By EHM Feature Writer Katherine Mackenzie-Smith
Time and time again, articles by successful entrepreneurs pop up where they discuss the start of their business and some of the keys to their success. On top of persistence, patience, and relentless enthusiasm and optimism, another key component that often pops up is this:
Being the facilitator and/or speaker at events is a fast and effective way to start building a public profile, become an expert in your field, and give you instant credibility.
Online, it can be easy to get lost in the noise of many, many others in your industry competing for screen space. On social media, you’re competing with friend’s babies and funny cat videos for the attention of your audience.
But, put on an event, and you suddenly have an edge. You’re real. You’re tangible. Your expertise is proven because you’re not hiding behind your computer screen. And, as awesome as the digital age is, people are still addicted to real life connection.
Maybe you’ve seen this yourself, with others in your industry. They run a few events and people really start to pay attention to them as leaders in the field. Or you’ve read an article by squillionaire who started to build their influence by hosting small, free events.
You probably already know how valuable events are to your business, but you don’t know what to do?
Never fear! Here are suggestions to get you started:
- A casual ‘meet up’ event for a specific group (eg, bloggers, graphic designers, spiritual sisters, working mums). Extra points if the group happens to be your ideal clients so you’re positioning yourself in the forefront of their minds, but keeping it casual to start forming those strong connections.
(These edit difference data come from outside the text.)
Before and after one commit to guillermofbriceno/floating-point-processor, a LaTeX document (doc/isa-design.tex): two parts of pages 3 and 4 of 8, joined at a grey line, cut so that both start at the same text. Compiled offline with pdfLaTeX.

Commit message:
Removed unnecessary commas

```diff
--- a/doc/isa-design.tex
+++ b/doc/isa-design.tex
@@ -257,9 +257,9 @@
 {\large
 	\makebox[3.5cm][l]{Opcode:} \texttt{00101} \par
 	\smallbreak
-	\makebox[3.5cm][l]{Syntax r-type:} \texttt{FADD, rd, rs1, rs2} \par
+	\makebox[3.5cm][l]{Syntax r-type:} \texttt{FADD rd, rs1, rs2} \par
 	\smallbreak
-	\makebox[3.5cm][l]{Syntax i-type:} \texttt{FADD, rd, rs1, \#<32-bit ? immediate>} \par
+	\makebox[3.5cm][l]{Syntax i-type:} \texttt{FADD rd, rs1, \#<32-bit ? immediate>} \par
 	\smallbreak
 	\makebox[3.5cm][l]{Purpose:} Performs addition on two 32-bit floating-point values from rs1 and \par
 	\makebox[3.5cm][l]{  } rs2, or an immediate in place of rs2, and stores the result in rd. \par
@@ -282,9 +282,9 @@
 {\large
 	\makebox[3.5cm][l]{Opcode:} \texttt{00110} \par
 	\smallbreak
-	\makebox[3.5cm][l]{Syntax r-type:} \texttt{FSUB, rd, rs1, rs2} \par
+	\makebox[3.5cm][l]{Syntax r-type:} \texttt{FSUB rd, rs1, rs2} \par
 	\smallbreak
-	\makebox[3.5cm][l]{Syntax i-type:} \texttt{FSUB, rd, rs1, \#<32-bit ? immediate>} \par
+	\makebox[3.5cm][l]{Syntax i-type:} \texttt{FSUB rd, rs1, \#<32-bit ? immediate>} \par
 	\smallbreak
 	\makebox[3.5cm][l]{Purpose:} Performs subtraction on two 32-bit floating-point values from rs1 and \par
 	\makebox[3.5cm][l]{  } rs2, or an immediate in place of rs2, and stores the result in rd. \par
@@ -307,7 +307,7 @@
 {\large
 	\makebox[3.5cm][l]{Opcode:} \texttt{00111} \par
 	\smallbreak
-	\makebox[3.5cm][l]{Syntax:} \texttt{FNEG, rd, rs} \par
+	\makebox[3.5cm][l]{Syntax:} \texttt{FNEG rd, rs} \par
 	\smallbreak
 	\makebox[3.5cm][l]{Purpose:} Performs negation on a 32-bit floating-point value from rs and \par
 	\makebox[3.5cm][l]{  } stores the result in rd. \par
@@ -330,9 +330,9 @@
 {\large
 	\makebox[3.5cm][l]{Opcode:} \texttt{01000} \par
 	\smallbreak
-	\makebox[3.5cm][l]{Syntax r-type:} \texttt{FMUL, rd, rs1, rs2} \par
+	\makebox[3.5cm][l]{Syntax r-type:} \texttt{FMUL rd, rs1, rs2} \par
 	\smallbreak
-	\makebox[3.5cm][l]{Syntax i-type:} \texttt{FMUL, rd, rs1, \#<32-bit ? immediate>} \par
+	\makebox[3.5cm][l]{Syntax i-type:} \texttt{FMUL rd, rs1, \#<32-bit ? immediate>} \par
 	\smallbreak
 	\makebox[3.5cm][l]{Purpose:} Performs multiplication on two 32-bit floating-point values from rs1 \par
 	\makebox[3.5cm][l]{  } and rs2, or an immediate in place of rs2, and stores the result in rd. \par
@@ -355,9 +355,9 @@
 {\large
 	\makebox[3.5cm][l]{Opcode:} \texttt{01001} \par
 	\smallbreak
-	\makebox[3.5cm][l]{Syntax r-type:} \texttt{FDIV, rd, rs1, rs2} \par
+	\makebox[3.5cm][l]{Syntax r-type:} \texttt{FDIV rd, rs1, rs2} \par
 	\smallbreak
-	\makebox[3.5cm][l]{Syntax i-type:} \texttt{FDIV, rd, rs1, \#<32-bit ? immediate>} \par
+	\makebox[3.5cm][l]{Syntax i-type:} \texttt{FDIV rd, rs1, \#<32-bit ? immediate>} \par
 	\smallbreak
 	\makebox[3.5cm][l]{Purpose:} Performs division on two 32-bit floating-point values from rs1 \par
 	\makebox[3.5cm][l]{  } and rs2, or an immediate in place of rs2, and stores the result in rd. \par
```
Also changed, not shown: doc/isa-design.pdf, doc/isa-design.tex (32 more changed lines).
- Team up with a like-minded friend (preferably one who offers a different service) and put together a workshop that showcases both of your unique skills but solves a specific problem for your attendees.
- Connect with community groups that are often looking for speakers to get in front of a new audience and practise your key speeches. They generally organise the event and you just have to show up and speak. Easy.
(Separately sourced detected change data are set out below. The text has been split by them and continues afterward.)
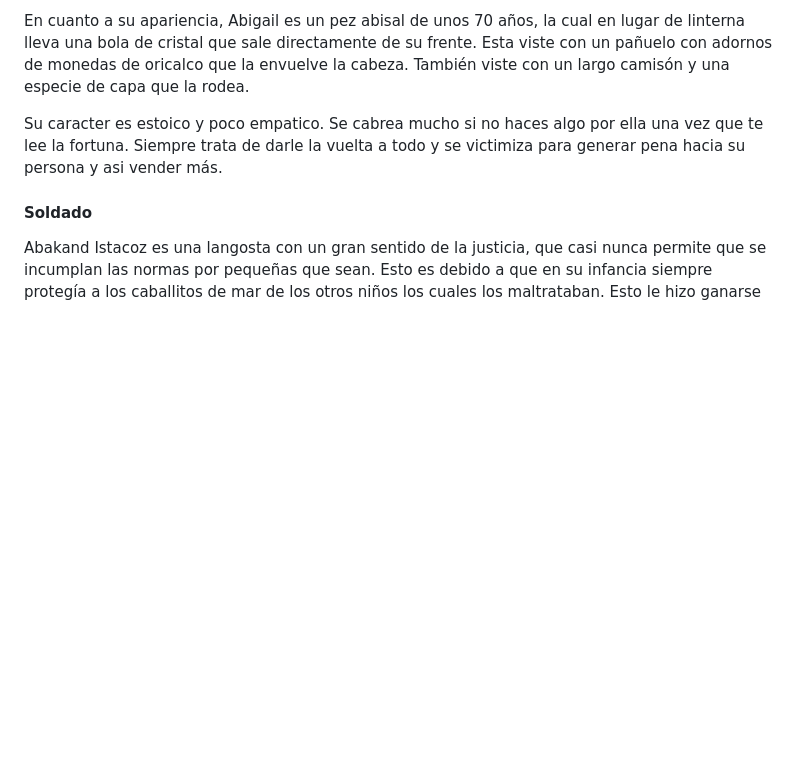
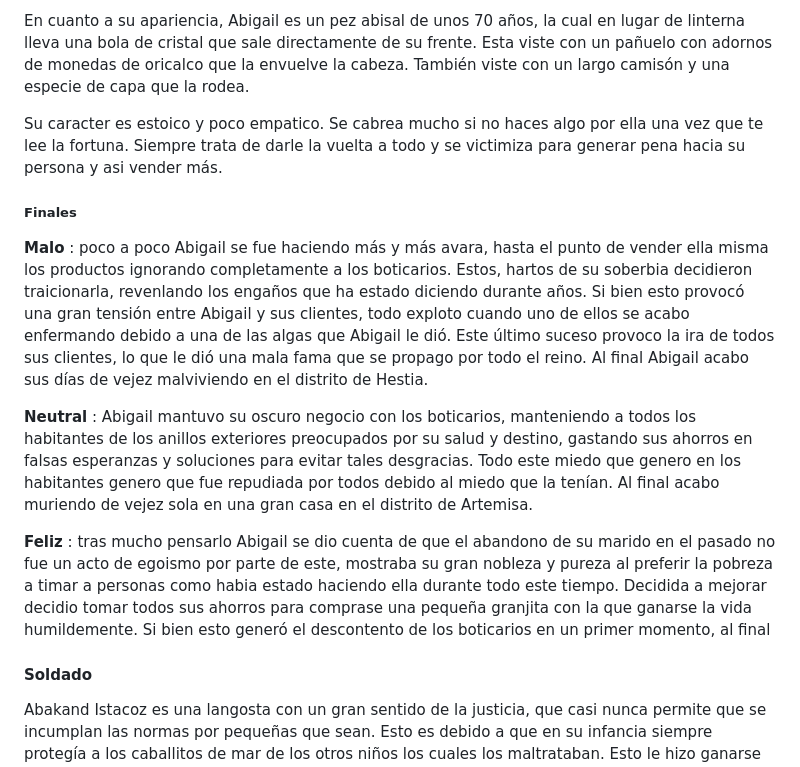
Before and after one commit to UCM-FDI-DISIA/FuMonoStudios, a Markdown page: README.md, the part around the change. GitHub-like rendering; blank space fills up the shorter version.

Commit message:
Empezando finales tarotisa

```diff
--- a/README.md
+++ b/README.md
@@ -244,6 +244,18 @@ En cuanto a su apariencia, Abigail es un pez abisal de unos 70 años, la cual en
 Su caracter es estoico y poco empatico. Se cabrea mucho si no haces algo por ella una vez que te lee la fortuna. Siempre trata de darle la vuelta a todo y se victimiza para generar pena hacia su persona y asi vender más.
 
 
+##### Finales
+
+**Malo**
+: poco a poco Abigail se fue haciendo más y más avara, hasta el punto de vender ella misma los productos ignorando completamente a los boticarios. Estos, hartos de su soberbia decidieron traicionarla, revenlando los engaños que ha estado diciendo durante años. Si bien esto provocó una gran tensión entre Abigail y sus clientes, todo exploto cuando uno de ellos se acabo enfermando debido a una de las algas que Abigail le dió. Este último suceso provoco la ira de todos sus clientes, lo que le dió una mala fama que se propago por todo el reino. Al final Abigail acabo sus días de vejez malviviendo en el distrito de Hestia.
+
+**Neutral**
+: Abigail mantuvo su oscuro negocio con los boticarios, manteniendo a todos los habitantes de los anillos exteriores preocupados por su salud y destino, gastando sus ahorros en falsas esperanzas y soluciones para evitar tales desgracias. Todo este miedo que genero en los habitantes genero que fue repudiada por todos debido al miedo que la tenían. Al final acabo muriendo de vejez sola en una gran casa en el distrito de Artemisa.
+
+**Feliz**
+: tras mucho pensarlo Abigail se dio cuenta de que el abandono de su marido en el pasado no fue un acto de egoismo por parte de este, mostraba su gran nobleza y pureza al preferir la pobreza a timar a personas como habia estado haciendo ella durante todo este tiempo. Decidida a mejorar decidio tomar todos sus ahorros para comprase una pequeña granjita con la que ganarse la vida humildemente. Si bien esto generó el descontento de los boticarios en un primer momento, al final
+
+
 #### Soldado
 
 Abakand Istacoz es una langosta con un gran sentido de la justicia, que casi nunca permite que se incumplan las normas por pequeñas que sean. Esto es debido a que en su infancia siempre protegía a los caballitos de mar de los otros niños los cuales los maltrataban. Esto le hizo ganarse más de una paliza, pero le daba igual ya que se sentía realizado, pasando así a tener como meta volverse parte del ejército con el afán de proteger a todos los necesitados de los distritos exteriores. Al contarle esto a su madre, ésta le dijo que al pertenecer a una clase baja, jamás le permitirían ingresar en el ejército, ya que dichos puestos estaban reservados casi exclusivamente para los nobles. Sin embargo tras mucho estudio y esfuerzo logró ingresar y graduarse con honores de la academia militar. Pero grande fue su decepción cuando fue asignado en contra de su voluntad al distrito de apolo, descubriendo en el proceso que la mayor parte de los soldados se asignan en este distrito. Al final acabó frustrado por tener que hacer de niñera de los nobles mientras que en los distritos exteriores como el de Hestia, en donde nació, la criminalidad no deja de aumentar.
```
- Hold free or low-cost events (say, a free one-hour presentation) on your chosen topic and introduce a product or service at the end for anyone who wants more. Always give great value so your attendees can see that if this is what you give for free, imagine how good the paid version is.
- Add an event as a bonus to a high end program or service you offer to give your clients or customers an extra reason to get on board.
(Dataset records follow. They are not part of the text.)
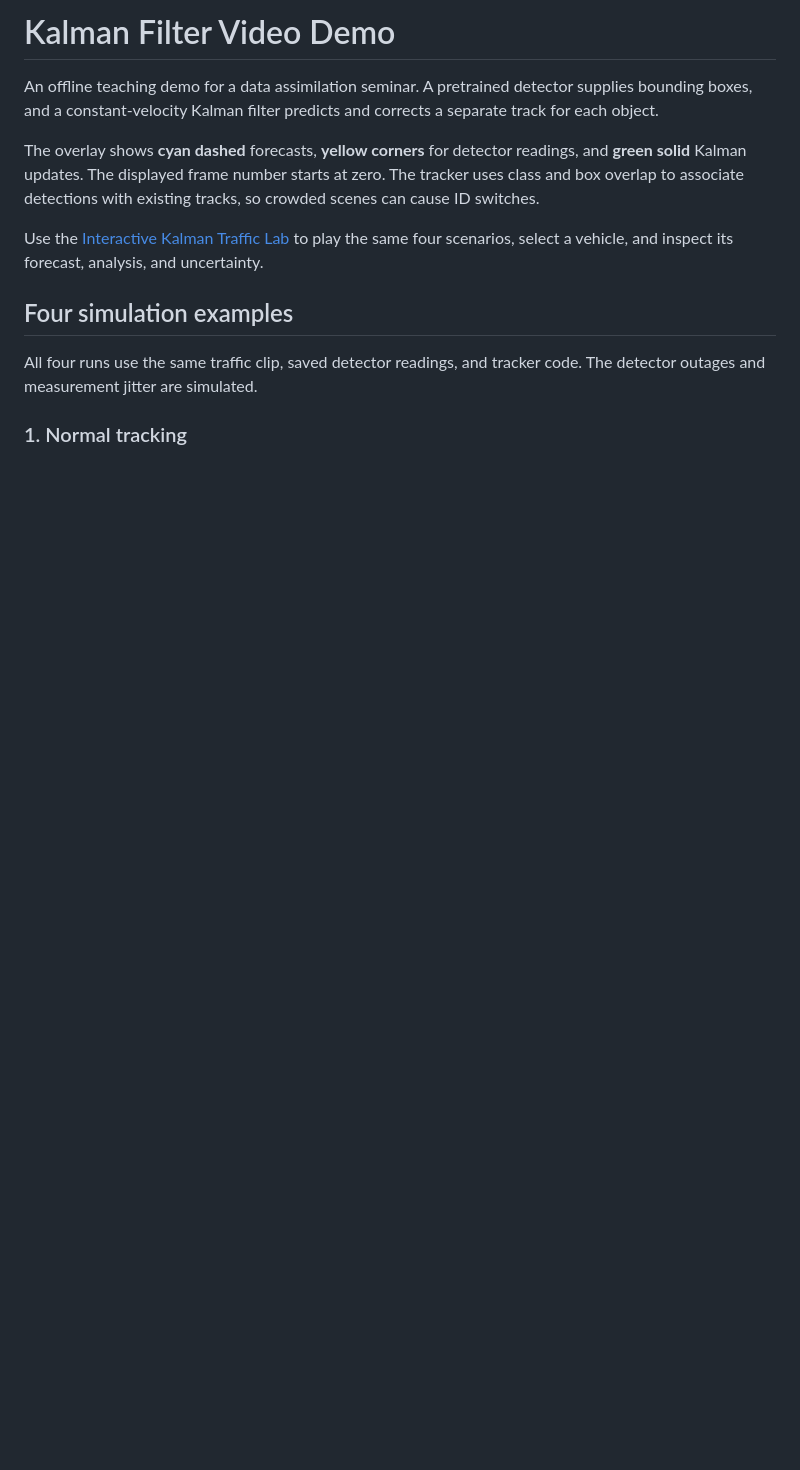
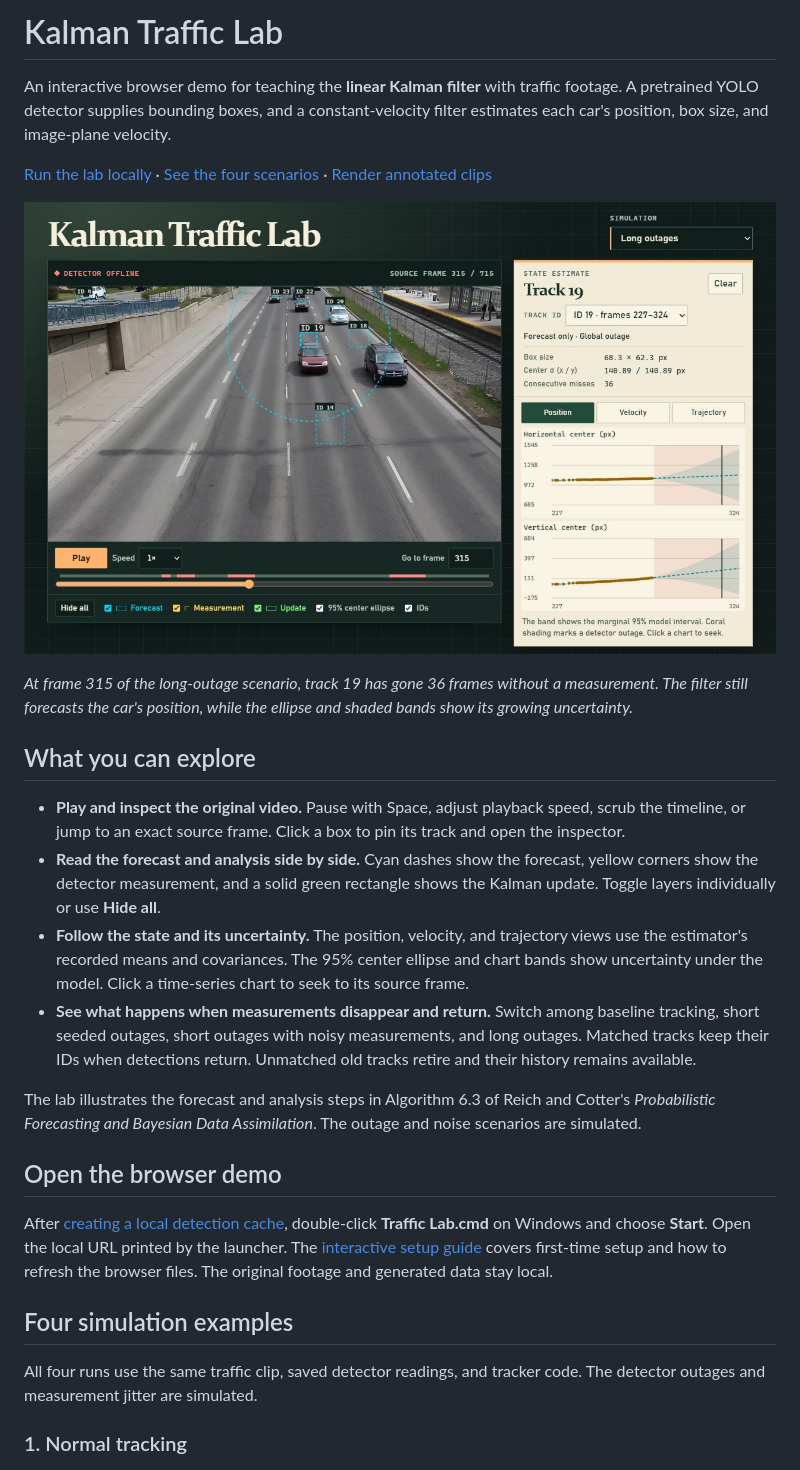
Before and after one commit to thomasgoslin/kalman-filter-traffic-demo, a Markdown page: README.md, the part around the change. GitHub-like rendering; pictures changed too: docs/demo/interactive-lab.jpg (added); blank space fills up the shorter version.

Commit message:
Showcase the interactive Traffic Lab in the README

```diff
--- a/README.md
+++ b/README.md
@@ -1,10 +1,25 @@
-# Kalman Filter Video Demo
+# Kalman Traffic Lab
 
-An offline teaching demo for a data assimilation seminar. A pretrained detector supplies bounding boxes, and a constant-velocity Kalman filter predicts and corrects a separate track for each object.
+An interactive browser demo for teaching the **linear Kalman filter** with traffic footage. A pretrained YOLO detector supplies bounding boxes, and a constant-velocity filter estimates each car's position, box size, and image-plane velocity.
 
-The overlay shows **cyan dashed** forecasts, **yellow corners** for detector readings, and **green solid** Kalman updates. The displayed frame number starts at zero. The tracker uses class and box overlap to associate detections with existing tracks, so crowded scenes can cause ID switches.
+[Run the lab locally](README-interactive.md) · [See the four scenarios](#four-simulation-examples) · [Render annotated clips](#run)
 
-Use the [Interactive Kalman Traffic Lab](README-interactive.md) to play the same four scenarios, select a vehicle, and inspect its forecast, analysis, and uncertainty.
+![Kalman Traffic Lab at frame 315 with track 19 selected, a cyan uncertainty ellipse over the forecast, and synchronized position charts](docs/demo/interactive-lab.jpg)
+
+*At frame 315 of the long-outage scenario, track 19 has gone 36 frames without a measurement. The filter still forecasts the car's position, while the ellipse and shaded bands show its growing uncertainty.*
+
+## What you can explore
+
+- **Play and inspect the original video.** Pause with Space, adjust playback speed, scrub the timeline, or jump to an exact source frame. Click a box to pin its track and open the inspector.
+- **Read the forecast and analysis side by side.** Cyan dashes show the forecast, yellow corners show the detector measurement, and a solid green rectangle shows the Kalman update. Toggle layers individually or use **Hide all**.
+- **Follow the state and its uncertainty.** The position, velocity, and trajectory views use the estimator's recorded means and covariances. The 95% center ellipse and chart bands show uncertainty under the model. Click a time-series chart to seek to its source frame.
+- **See what happens when measurements disappear and return.** Switch among baseline tracking, short seeded outages, short outages with noisy measurements, and long outages. Matched tracks keep their IDs when detections return. Unmatched old tracks retire and their history remains available.
+
+The lab illustrates the forecast and analysis steps in Algorithm 6.3 of Reich and Cotter's *Probabilistic Forecasting and Bayesian Data Assimilation*. The outage and noise scenarios are simulated.
+
+## Open the browser demo
+
+After [creating a local detection cache](#run), double-click **Traffic Lab.cmd** on Windows and choose **Start**. Open the local URL printed by the launcher. The [interactive setup guide](README-interactive.md) covers first-time setup and how to refresh the browser files. The original footage and generated data stay local.
 
 ## Four simulation examples
 
```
- Run an intensive by bringing together a very small group and teaching them your ‘best stuff’.
- Create a mastermind group in your network to come together, share ideas, problem solve and do some co-working. Try and invite people with different skills or services who can bring different opinions and ideas (instead of, say, all life coaches).
Just like with everything, running events is something that takes a bit of trial and error to discover the kind of events that are best for your business. It’s about finding that sweet spot between what you love to do and what your audience wants but, mostly, it’s about getting out there and giving it a go, mixing it up and trying a bunch of different things. But there’s no denying that getting out from behind your computer and getting in front of your potential clients or customers, in real life, will do amazing things for your business.
All photo credits belong to Kate Di Blasi Photography